Welcome to the My First Sale series. Each Monday, Dear Author posts the first sale letter of bestselling authors, debut authors, and authors in between. Author Darci Hannah is here to share about the pain and perseverance involved in making that first sale.
Breaking into the publishing industry is difficult. Nobody has learned that lesson more thoroughly than me. So when I finally got the news in April of 2009 that I was going to be a published author-’news I could hardly believe myself-’I was, to say the least, ecstatic. I remember it vividly. My kids were on Spring Break; it was snowing outside; we had a houseful of rambunctious teenage boys, and there was a slate-blue peregrine falcon outside my window, sitting placidly on a snow-covered pine bow eating a mouse. It was magical and surreal, just like the phone call from my agent. And then, after savoring the long-awaited victory a moment myself, I started sharing the news. To my astonishment I kept hearing the phrase: "Oh my God! You're so lucky!"
Lucky? Sure, if you call fifteen years of researching and writing, umpteen reams of paper, hundreds of ink cartridges, sleepless nights, soaring hopes, endless reading, two novels, one hundred and fifty-one query letters, and one hundred and fifty rejections from agents lucky- then, ok, I'm lucky. But I like to think my perseverance, utter dedication, and patience had a little something to do with it too. It did, but to the world I was (in the words of Napoleon Dynamite) LUCKY!
The truth is, I was lucky. I never consciously wanted to be a writer and, lucky for me, one day I realized perhaps that's what I was born be. It had never occurred to me until long after my youthful adventures and college, when I found myself married, with two babies, a mortgage and a full-time job in the evenings to make ends meet.

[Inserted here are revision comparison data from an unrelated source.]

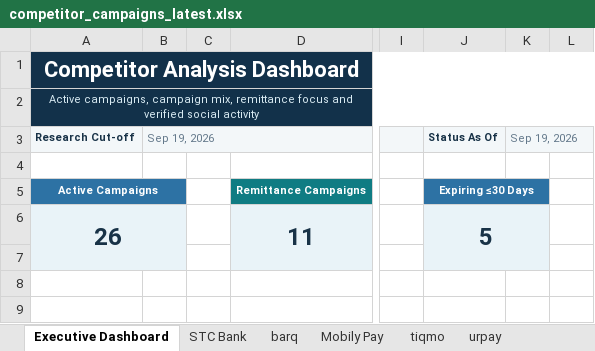
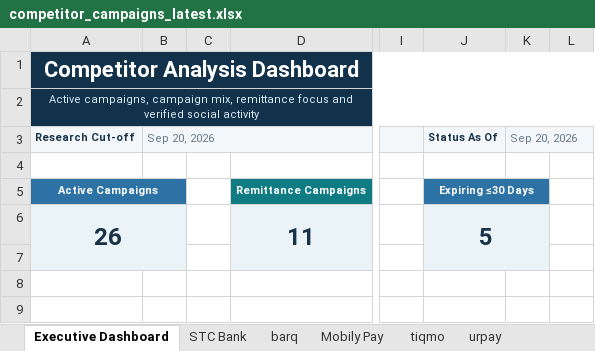
Before and after one commit to Mjmj777/competitor-monitor-v2, an Excel workbook: competitor_campaigns_latest.xlsx, sheet Executive Dashboard, drawn as a sheet; only a part is shown, gaps mark what is left out; values as stored, in another font and other column widths than the file's, no borders; charts and pictures and conditional formats not drawn; the diff names each change by its address in the sheet, - before the commit and + after, or states it on an @@ line.

```diff
--- a/competitor_campaigns_latest.xlsx (sheet Executive Dashboard)
+++ b/competitor_campaigns_latest.xlsx (sheet Executive Dashboard)
-B3: Sep 19, 2026
+B3: Sep 20, 2026
-K3: Sep 19, 2026
+K3: Sep 20, 2026
```
Also changed, not shown: sheet Mobily Pay, sheet STC Bank, sheet alinma pay, sheet tiqmo, sheet barq, 2 other files.
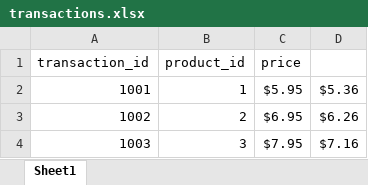
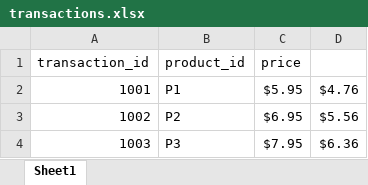
Before and after one commit to dvsbharadva/python_test, an Excel workbook: Beginners/automation/transactions.xlsx, sheet Sheet1, drawn as a sheet; values as stored, in another font and other column widths than the file's, no borders; the diff names each change by its address in the sheet, - before the commit and + after, or states it on an @@ line.

```diff
--- a/Beginners/automation/transactions.xlsx (sheet Sheet1)
+++ b/Beginners/automation/transactions.xlsx (sheet Sheet1)
-B2 (product_id): 1
+B2 (product_id): P1
-D2: $5.36
+D2: $4.76
-B3 (product_id): 2
+B3 (product_id): P2
-D3: $6.26
+D3: $5.56
-B4 (product_id): 3
+B4 (product_id): P3
-D4: $7.16
+D4: $6.36
```
Also changed, not shown: 11 other files.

I was getting five hours of sleep a night, and what do I do? Why, I picked up a pen and started writing. The floodgates, as they say, were opened, and the stories building inside my imagination since childhood came rushing forth in buckets.
When I say buckets I'm not kidding. My first novel, which encompassed over two reams of paper, took eight years to complete-’eight years because I now had three little boys. But I was on a roll. I realized I had just taught myself how to write a novel and I was so thrilled that I started right in with another-’while naively shopping the "white elephant' (as I lovingly refer to it) around. Two years and one hundred rejection letters later, I finally got the hint that nobody wanted to read a novel they could barely lift. That was when my husband kindly suggested I write a novel people might actually want to read.

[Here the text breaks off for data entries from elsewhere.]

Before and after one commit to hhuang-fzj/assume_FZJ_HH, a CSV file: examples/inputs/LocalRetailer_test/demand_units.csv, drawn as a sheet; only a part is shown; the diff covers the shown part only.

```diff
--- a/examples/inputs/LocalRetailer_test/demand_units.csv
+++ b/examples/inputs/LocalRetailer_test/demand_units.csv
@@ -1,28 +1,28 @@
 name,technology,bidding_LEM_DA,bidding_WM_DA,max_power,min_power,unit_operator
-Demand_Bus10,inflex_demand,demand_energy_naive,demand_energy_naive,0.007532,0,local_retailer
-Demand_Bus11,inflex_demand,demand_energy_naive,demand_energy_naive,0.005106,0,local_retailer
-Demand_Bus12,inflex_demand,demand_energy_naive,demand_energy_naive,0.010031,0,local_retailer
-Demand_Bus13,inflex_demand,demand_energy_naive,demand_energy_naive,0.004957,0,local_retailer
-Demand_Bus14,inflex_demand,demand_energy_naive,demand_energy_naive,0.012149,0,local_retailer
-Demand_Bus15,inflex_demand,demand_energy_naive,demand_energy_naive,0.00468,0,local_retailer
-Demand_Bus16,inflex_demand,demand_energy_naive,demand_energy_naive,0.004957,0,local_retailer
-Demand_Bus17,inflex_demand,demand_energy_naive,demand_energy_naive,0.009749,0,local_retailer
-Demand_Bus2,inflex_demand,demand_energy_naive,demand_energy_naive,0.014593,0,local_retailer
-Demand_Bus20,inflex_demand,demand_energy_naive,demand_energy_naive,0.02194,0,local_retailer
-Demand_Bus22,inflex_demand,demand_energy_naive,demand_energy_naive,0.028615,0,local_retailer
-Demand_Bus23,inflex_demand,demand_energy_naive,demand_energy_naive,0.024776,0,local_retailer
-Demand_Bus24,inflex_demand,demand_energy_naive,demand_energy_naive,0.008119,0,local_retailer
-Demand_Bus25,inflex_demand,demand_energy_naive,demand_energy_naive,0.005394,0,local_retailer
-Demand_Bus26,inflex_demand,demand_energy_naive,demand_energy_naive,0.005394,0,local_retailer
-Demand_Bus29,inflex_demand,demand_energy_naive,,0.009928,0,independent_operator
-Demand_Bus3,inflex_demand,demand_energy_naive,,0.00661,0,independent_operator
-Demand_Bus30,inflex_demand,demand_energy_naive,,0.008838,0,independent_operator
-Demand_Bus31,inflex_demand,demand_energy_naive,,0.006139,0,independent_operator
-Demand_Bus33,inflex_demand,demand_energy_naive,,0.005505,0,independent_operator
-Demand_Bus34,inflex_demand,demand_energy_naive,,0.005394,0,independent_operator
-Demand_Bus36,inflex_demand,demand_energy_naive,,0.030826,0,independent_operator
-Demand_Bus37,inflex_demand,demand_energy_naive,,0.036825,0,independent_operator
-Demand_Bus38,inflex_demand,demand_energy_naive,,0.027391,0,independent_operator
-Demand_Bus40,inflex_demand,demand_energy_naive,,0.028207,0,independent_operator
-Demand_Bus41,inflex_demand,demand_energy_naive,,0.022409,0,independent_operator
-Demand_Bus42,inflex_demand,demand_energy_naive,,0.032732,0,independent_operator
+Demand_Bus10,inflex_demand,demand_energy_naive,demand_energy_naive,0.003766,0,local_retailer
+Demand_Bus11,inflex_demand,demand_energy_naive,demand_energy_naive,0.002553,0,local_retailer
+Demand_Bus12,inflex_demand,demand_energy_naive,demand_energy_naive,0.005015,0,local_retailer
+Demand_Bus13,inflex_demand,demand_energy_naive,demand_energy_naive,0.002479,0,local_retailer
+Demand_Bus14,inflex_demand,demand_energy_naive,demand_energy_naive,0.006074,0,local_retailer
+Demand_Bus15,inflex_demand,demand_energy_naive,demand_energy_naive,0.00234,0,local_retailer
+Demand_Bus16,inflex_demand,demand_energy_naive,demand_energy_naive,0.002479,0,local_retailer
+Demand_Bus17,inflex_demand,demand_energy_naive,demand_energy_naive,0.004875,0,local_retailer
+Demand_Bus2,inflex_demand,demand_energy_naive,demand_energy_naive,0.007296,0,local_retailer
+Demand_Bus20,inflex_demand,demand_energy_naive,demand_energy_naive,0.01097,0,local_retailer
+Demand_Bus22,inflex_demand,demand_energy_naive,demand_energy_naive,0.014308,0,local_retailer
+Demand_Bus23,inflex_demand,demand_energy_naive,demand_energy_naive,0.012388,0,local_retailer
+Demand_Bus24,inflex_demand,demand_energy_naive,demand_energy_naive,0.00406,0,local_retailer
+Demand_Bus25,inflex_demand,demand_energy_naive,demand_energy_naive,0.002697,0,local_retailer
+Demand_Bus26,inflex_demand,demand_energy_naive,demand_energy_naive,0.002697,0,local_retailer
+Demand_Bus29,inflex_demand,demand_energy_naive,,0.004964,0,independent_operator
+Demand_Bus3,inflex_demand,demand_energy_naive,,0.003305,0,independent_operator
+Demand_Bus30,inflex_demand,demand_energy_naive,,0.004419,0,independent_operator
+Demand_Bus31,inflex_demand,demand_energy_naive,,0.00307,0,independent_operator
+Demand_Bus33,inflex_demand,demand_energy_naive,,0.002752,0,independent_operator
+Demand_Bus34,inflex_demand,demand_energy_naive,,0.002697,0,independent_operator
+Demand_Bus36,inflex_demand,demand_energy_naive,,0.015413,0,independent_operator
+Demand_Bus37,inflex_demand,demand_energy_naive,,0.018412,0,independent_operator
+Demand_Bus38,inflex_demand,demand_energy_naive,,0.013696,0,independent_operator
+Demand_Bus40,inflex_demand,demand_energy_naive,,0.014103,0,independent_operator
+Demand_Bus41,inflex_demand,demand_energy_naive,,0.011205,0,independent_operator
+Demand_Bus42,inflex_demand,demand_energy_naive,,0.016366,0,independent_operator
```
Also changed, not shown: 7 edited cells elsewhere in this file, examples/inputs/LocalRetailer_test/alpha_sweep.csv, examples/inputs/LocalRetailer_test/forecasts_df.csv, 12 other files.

It was, admittedly, sound advice. In fact, I had already entertained the idea myself but was too involved with my current project to make the switch. I stopped, and that's when Sara Stevenson popped into my head. Truthfully, she was always there, waiting in a lighthouse on the edge of the world for her true love to come rescue her. I had just finished a summer-long obsession with Robert Louis Stevenson and was watching a particularly enchanting episode of Antiques Roadshow when I knew what I had to do. The two came together and The Exile of Sara Stevenson was born, tumbling onto my paper nearly faster than I could write. By the spring of 2007 I had what I knew to be a very special novel.
Knowing you have a truly great novel and convincing someone of it are, of course, two separate beasts. This time I was smarter about my approach to agents and did meticulous research. To my astonishment, by the end of the year I had fifty new rejections. And then something crazy happened. I found an agent I had never submitted to before, simply because she was "by referral only'. I sent a query anyhow, knowing I had nothing to lose.
That was the day everything changed. The agent responded quickly, asking for the first one hundred pages of the novel. Two weeks later I got a call asking for the rest. From there things happened remarkably fast.
"Are you sitting down?" my agent said, shortly after signing me. I sat, my heart quickening, my eyes transfixed on the hungry falcon out my window. "The Exile of Sara Stevenson has just sold to Ballantine/Random House!!" I screamed. It was a dream: a miracle: a victory. And to this day I'm still joyfully embracing my extraordinarily good Luck!